## [EXERCISE]
Filter the entries down to the lines holding "none", then copy those lines.

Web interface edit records

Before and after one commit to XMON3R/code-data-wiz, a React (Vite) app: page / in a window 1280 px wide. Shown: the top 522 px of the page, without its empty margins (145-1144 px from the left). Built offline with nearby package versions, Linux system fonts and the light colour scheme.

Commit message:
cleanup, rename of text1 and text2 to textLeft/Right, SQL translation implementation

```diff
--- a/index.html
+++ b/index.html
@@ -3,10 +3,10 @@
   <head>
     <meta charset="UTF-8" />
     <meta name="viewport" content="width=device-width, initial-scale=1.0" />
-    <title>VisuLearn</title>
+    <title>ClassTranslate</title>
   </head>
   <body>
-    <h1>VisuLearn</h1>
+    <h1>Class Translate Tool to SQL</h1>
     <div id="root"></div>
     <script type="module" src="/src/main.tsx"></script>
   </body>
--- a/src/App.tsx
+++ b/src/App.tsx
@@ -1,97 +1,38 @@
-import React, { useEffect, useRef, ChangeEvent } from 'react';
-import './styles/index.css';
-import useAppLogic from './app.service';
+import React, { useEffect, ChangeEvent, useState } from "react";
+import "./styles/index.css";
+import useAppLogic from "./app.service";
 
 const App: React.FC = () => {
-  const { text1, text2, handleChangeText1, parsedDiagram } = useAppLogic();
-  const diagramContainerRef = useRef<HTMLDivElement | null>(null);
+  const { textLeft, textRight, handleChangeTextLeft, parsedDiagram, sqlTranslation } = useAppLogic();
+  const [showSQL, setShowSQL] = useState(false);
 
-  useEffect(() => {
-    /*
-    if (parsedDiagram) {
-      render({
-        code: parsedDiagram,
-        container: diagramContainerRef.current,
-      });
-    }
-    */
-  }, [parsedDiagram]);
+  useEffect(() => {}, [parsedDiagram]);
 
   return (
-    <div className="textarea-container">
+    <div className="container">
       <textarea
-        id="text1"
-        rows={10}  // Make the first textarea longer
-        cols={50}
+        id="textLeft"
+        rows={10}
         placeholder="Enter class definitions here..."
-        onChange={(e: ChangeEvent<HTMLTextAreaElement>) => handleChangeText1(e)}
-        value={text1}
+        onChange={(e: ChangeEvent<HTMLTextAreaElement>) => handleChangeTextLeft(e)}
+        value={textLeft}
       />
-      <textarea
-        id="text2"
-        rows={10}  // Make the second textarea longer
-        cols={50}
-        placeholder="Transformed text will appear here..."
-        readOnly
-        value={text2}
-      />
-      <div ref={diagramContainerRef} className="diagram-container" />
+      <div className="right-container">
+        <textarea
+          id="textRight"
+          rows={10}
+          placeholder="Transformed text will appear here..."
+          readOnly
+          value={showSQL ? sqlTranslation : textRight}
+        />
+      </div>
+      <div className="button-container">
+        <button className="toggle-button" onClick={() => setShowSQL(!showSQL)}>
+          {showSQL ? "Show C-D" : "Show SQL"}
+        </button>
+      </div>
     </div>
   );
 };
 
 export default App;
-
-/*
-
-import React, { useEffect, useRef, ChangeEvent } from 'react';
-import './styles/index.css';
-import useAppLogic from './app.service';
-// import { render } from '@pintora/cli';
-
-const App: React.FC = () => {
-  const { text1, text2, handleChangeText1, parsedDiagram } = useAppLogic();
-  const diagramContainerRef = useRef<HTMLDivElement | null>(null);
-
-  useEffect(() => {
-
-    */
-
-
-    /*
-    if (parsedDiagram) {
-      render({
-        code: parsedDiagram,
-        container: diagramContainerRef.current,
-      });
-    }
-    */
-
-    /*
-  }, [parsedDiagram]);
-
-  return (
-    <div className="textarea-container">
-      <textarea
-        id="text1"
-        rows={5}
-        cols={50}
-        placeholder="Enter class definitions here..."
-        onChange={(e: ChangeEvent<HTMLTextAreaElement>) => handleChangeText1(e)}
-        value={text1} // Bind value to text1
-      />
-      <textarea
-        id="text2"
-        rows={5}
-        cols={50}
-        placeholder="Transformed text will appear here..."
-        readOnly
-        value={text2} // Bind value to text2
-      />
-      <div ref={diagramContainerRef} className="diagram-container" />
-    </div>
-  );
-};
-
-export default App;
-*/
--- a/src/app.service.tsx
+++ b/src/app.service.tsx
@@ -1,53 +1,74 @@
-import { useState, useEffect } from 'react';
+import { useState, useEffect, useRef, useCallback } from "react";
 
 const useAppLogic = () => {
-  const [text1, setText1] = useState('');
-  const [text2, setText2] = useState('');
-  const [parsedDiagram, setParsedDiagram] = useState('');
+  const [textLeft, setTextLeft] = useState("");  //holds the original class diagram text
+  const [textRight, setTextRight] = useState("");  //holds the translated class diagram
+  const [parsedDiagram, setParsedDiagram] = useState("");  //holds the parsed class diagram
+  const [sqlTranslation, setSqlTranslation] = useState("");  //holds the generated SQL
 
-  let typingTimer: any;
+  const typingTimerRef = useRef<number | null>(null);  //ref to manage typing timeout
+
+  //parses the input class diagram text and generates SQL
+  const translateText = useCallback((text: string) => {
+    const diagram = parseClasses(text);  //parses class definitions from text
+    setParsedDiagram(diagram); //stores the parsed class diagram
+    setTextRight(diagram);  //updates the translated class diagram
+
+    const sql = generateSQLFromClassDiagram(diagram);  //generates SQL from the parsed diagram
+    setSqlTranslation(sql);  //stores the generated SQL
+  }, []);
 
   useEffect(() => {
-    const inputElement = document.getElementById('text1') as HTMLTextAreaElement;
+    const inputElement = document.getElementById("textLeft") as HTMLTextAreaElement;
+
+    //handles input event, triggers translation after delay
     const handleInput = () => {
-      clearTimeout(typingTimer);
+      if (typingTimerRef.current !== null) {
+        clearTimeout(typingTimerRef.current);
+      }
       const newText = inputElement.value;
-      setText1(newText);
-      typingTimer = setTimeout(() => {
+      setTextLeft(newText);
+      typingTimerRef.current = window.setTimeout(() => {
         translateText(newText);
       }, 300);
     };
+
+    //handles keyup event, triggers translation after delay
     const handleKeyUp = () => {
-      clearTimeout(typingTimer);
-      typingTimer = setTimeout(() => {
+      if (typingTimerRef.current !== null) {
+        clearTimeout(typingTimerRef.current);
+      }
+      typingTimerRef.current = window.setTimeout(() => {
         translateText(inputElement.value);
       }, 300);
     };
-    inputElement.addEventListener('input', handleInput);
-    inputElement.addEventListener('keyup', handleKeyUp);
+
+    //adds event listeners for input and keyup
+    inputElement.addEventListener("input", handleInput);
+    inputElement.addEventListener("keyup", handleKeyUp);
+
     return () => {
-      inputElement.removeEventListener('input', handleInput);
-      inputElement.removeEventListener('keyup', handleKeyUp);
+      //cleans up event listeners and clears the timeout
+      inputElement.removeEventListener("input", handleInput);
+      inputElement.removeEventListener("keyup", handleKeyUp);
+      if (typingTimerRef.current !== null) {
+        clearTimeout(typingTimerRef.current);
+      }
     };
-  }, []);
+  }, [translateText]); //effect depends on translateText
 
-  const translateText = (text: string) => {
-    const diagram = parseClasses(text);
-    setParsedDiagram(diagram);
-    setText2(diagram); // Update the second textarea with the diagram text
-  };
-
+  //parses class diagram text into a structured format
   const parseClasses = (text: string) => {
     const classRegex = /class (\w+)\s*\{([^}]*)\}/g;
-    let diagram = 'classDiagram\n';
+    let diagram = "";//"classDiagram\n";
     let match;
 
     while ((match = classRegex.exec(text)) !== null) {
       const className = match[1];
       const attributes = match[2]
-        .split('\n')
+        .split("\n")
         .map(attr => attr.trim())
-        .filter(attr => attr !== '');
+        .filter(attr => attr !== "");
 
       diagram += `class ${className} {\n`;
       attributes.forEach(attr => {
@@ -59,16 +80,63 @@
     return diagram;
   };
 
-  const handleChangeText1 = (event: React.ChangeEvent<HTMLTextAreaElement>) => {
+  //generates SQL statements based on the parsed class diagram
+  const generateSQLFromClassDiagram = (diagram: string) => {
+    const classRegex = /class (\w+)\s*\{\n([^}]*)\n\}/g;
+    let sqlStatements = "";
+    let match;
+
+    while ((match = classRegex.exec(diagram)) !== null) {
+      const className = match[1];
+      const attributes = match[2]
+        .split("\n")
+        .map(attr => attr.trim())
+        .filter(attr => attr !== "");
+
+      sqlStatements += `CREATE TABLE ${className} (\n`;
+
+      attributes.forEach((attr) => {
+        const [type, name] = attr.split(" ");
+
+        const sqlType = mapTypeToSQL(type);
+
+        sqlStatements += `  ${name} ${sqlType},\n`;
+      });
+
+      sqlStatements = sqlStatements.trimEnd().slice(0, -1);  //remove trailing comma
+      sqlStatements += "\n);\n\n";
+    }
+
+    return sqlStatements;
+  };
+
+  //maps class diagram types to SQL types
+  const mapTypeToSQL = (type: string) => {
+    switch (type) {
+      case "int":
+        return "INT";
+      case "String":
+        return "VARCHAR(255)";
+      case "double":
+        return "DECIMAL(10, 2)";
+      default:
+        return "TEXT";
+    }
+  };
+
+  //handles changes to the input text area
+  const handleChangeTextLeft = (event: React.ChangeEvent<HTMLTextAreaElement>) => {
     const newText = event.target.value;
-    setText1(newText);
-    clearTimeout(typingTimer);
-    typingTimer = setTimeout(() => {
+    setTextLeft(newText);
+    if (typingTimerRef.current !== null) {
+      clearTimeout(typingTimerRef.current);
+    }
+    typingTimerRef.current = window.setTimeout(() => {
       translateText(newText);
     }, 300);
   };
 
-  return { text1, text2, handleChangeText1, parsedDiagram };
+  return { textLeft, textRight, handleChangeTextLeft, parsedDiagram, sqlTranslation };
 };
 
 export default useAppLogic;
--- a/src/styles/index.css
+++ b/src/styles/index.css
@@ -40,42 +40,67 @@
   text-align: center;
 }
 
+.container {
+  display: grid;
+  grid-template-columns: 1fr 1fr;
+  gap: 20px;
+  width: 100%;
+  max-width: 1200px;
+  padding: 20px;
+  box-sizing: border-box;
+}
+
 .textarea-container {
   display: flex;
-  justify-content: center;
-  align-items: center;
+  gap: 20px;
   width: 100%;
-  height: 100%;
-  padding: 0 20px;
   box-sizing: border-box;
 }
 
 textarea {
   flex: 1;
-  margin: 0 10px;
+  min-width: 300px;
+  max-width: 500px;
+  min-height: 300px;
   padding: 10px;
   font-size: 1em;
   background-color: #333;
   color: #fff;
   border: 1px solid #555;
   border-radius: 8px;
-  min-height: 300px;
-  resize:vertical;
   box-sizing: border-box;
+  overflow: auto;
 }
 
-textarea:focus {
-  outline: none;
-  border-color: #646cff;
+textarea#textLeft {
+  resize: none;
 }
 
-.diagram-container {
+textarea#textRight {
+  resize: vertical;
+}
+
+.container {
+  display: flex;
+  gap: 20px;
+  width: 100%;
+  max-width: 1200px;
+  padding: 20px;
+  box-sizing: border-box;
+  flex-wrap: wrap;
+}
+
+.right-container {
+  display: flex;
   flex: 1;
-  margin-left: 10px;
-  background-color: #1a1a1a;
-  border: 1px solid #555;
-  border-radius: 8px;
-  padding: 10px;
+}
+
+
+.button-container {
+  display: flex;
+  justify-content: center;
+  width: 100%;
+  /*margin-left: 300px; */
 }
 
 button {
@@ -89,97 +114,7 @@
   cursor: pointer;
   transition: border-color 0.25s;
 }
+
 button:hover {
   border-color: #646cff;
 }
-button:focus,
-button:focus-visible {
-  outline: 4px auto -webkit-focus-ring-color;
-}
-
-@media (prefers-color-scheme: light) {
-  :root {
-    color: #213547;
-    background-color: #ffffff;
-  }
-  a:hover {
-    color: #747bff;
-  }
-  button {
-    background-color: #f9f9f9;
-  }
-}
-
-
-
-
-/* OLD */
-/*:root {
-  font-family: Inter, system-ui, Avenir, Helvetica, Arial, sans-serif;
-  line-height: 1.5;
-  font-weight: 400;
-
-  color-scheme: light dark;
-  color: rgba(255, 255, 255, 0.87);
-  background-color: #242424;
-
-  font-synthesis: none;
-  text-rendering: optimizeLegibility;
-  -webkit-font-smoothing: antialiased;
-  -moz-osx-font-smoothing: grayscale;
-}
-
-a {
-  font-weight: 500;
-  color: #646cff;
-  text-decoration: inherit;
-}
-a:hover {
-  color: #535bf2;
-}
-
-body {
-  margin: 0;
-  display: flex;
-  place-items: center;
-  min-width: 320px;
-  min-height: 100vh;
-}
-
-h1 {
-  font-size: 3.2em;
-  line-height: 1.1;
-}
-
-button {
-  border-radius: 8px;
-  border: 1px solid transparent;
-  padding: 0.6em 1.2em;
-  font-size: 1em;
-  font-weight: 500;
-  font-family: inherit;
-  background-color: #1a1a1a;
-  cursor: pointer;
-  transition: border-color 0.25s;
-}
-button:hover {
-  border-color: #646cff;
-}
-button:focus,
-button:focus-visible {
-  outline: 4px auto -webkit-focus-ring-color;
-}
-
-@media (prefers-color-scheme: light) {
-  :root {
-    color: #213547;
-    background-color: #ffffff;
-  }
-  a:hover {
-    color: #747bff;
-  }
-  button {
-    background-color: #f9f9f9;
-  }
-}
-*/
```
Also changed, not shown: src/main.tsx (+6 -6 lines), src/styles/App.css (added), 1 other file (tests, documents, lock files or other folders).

## [RESULT]
-  outline: none;
+  resize: none;
-  font-synthesis: none;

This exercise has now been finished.